Sometimes the universal English ‘antibiotic,’ more commonly known as ‘paracetamol,’ just won’t work, the illness attacks more aggressively and the body needs to be supported by something stronger so that it doesn’t lose the battle. One goes to the doctor’s. In Poland – it’s pretty obvious. One leaves the surgery with a pile of prescriptions and the whole list of medications. In Britain – not necessarily.
I live in a bay area and very often it so happens that we, both the Polish and the English, suffer from… sinuses. ‘Sorry, it must be the climate,’ as the natives would say. I went to the doctor’s one time, thrilled that I could actually get an emergency appointment. My nose was running a marathon, my ears were blocked so much that the pain was merging the grey and white matters in my brain. However, the doctor was adamant that an antihistamine from under the counter should be enough. If not, I was supposed to come back in a week’s time.
After a week of mainly Polish traditional self-treatment (such as garlic), not only could I not hear, but also I couldn’t speak. Probably not enough vitamin C in the onion I was eating. My larynx was totally infected (voicelessness), a breathing problem started. I came back to the doctor’s. The same one as last time. He looked at me and shrugging his shoulders he asked:
“But what do you expect from me? I can’t prescribe any antibiotics as I can’t see any reason to.”
I am not criticising the British health care.
But what does this history tell about us, Poles? It’s enough to watch the commercials on our Polish TV during dinner or supper. A medicine for flatulence. A medicine for lack of flatulence. A medicine for a dry eye. A medicine for haemorrhoids. For the whites. For itching. (Meat chops immediately taste better during such a run :-))

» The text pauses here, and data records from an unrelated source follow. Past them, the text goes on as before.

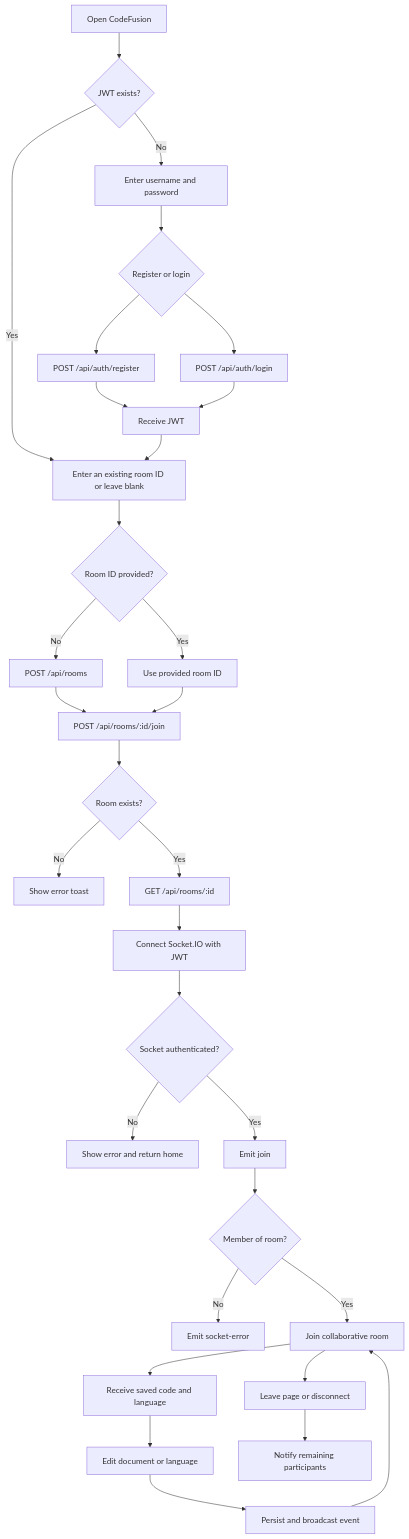
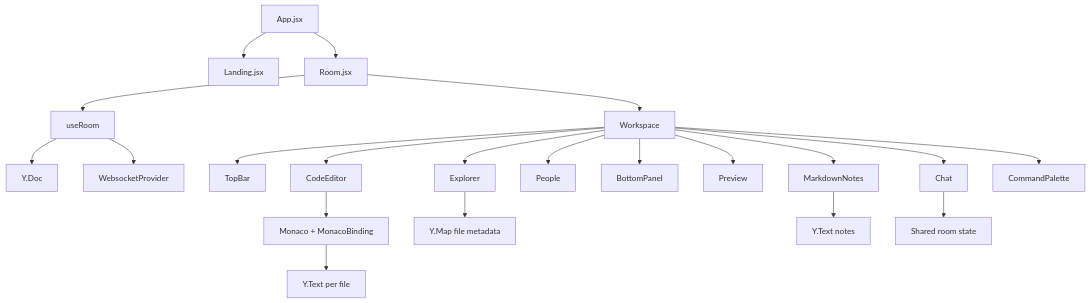
The second of 11 diagrams in README.md (SonamNarula/CodeFusion-a-collaborative-real-time-code-editor), drawn with Mermaid before and after one commit. The commit also changed other lines of this file, not shown here.

````diff
--- a/README.md
+++ b/README.md
@@ -489,33 +312,24 @@
 ```mermaid
-flowchart TD
-    Start[Open CodeFusion] --> Auth{JWT exists?}
-    Auth -->|No| Credentials[Enter username and password]
-    Credentials --> RegisterOrLogin{Register or login}
-    RegisterOrLogin --> Register[POST /api/auth/register]
-    RegisterOrLogin --> Login[POST /api/auth/login]
-    Register --> Token[Receive JWT]
-    Login --> Token
-    Auth -->|Yes| RoomInput[Enter an existing room ID or leave blank]
-    Token --> RoomInput
-    RoomInput --> Create{Room ID provided?}
-    Create -->|No| CreateRoom[POST /api/rooms]
-    Create -->|Yes| ExistingRoom[Use provided room ID]
-    CreateRoom --> Join[POST /api/rooms/:id/join]
-    ExistingRoom --> Join
-    Join --> RoomExists{Room exists?}
-    RoomExists -->|No| Error[Show error toast]
-    RoomExists -->|Yes| Load[GET /api/rooms/:id]
-    Load --> Socket[Connect Socket.IO with JWT]
-    Socket --> SocketAuth{Socket authenticated?}
-    SocketAuth -->|No| SocketError[Show error and return home]
-    SocketAuth -->|Yes| JoinEvent[Emit join]
-    JoinEvent --> Membership{Member of room?}
-    Membership -->|No| AccessError[Emit socket-error]
-    Membership -->|Yes| SharedRoom[Join collaborative room]
-    SharedRoom --> Sync[Receive saved code and language]
-    Sync --> Edit[Edit document or language]
-    Edit --> Broadcast[Persist and broadcast event]
-    Broadcast --> SharedRoom
-    SharedRoom --> Leave[Leave page or disconnect]
-    Leave --> Presence[Notify remaining participants]
+flowchart TB
+    APP[App.jsx]
+    APP --> LAND[Landing.jsx]
+    APP --> ROOM[Room.jsx]
+    ROOM --> HOOK[useRoom]
+    HOOK --> YDOC[Y.Doc]
+    HOOK --> PROVIDER[WebsocketProvider]
+    ROOM --> WORK[Workspace]
+    WORK --> TOP[TopBar]
+    WORK --> EXPLORER[Explorer]
+    WORK --> EDITOR[CodeEditor]
+    WORK --> PEOPLE[People]
+    WORK --> BOTTOM[BottomPanel]
+    WORK --> PREVIEW[Preview]
+    WORK --> NOTES[MarkdownNotes]
+    WORK --> CHAT[Chat]
+    WORK --> PALETTE[CommandPalette]
+    EDITOR --> MONACO[Monaco + MonacoBinding]
+    MONACO --> YTEXT[Y.Text per file]
+    EXPLORER --> YMAP[Y.Map file metadata]
+    NOTES --> YNOTES[Y.Text notes]
+    CHAT --> YSTATE[Shared room state]
 ```
````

Can we, Poles, be treated at all abroad? In Britain, TV and radio commercials regarding any medication are so rarely emitted that sometimes I think they’re banned. Aren’t they?